=== Task data ===
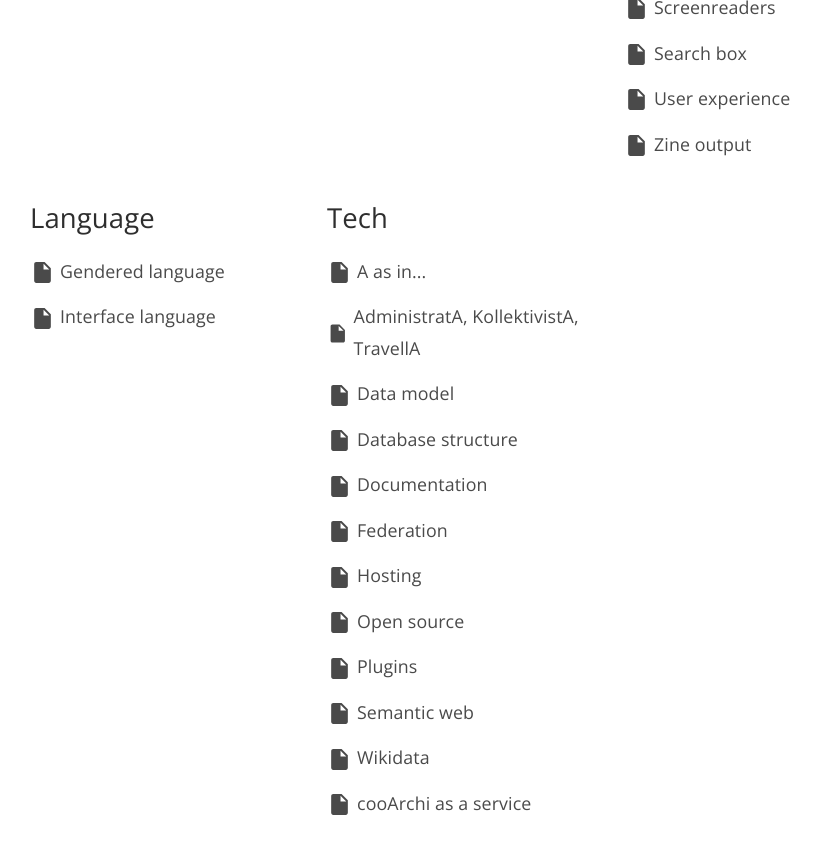
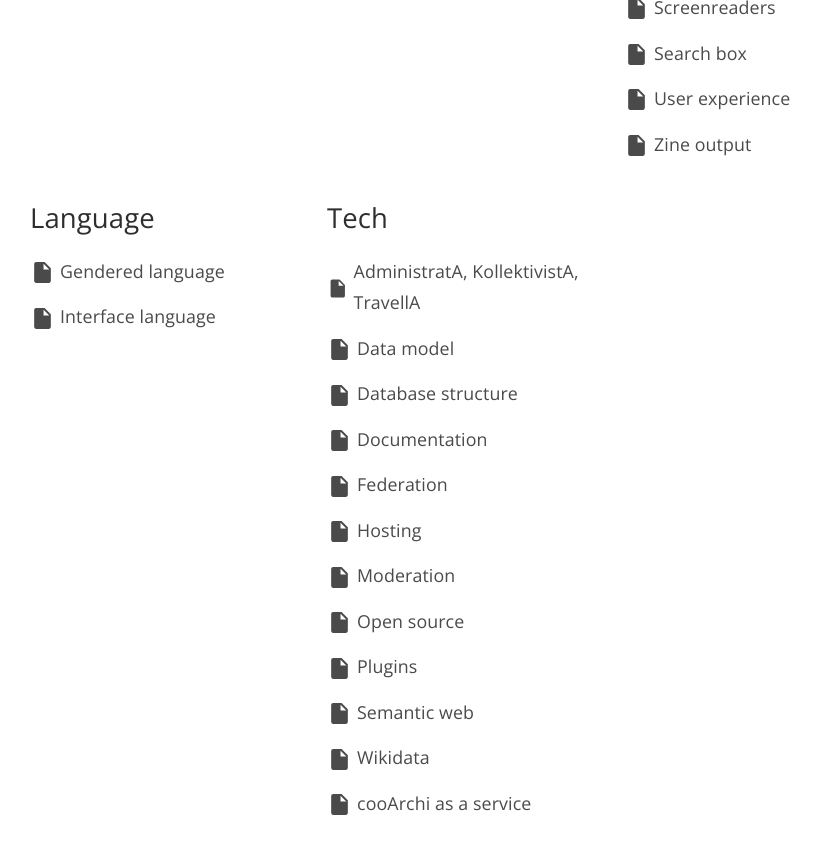
Before and after one commit to cooarchi/documentation, a Jekyll site: the page built from index.html, in a window 1280 px wide and 900 px high, scrolled down 1040 px. Shown: the top 854 px of the window, without its empty margins (160-981 px from the left). Built offline with Jekyll 4.4.1, drawn with Linux system fonts in a browser that asks for light colours; nearby versions of some CDN libraries.

Commit message:
Update 2021-08-27-moderation.md

```diff
--- a/_posts/2021-08-27-moderation.md
+++ b/_posts/2021-08-27-moderation.md
@@ -1,6 +1,6 @@
 ---
 date: 2021-08-27
-title: A as in...
+title: Moderation
 categories:
   - Tech
 description:
```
===
• **What to do**: Repeat the data above in full and exactly. Omit every image.

• **Solution for this problem**:
Before and after one commit to cooarchi/documentation, a Jekyll site: the page built from index.html, in a window 1280 px wide and 900 px high, scrolled down 1040 px. Shown: the top 854 px of the window, without its empty margins (160-981 px from the left). Built offline with Jekyll 4.4.1, drawn with Linux system fonts in a browser that asks for light colours; nearby versions of some CDN libraries.

Commit message:
Update 2021-08-27-moderation.md

```diff
--- a/_posts/2021-08-27-moderation.md
+++ b/_posts/2021-08-27-moderation.md
@@ -1,6 +1,6 @@
 ---
 date: 2021-08-27
-title: A as in...
+title: Moderation
 categories:
   - Tech
 description:
```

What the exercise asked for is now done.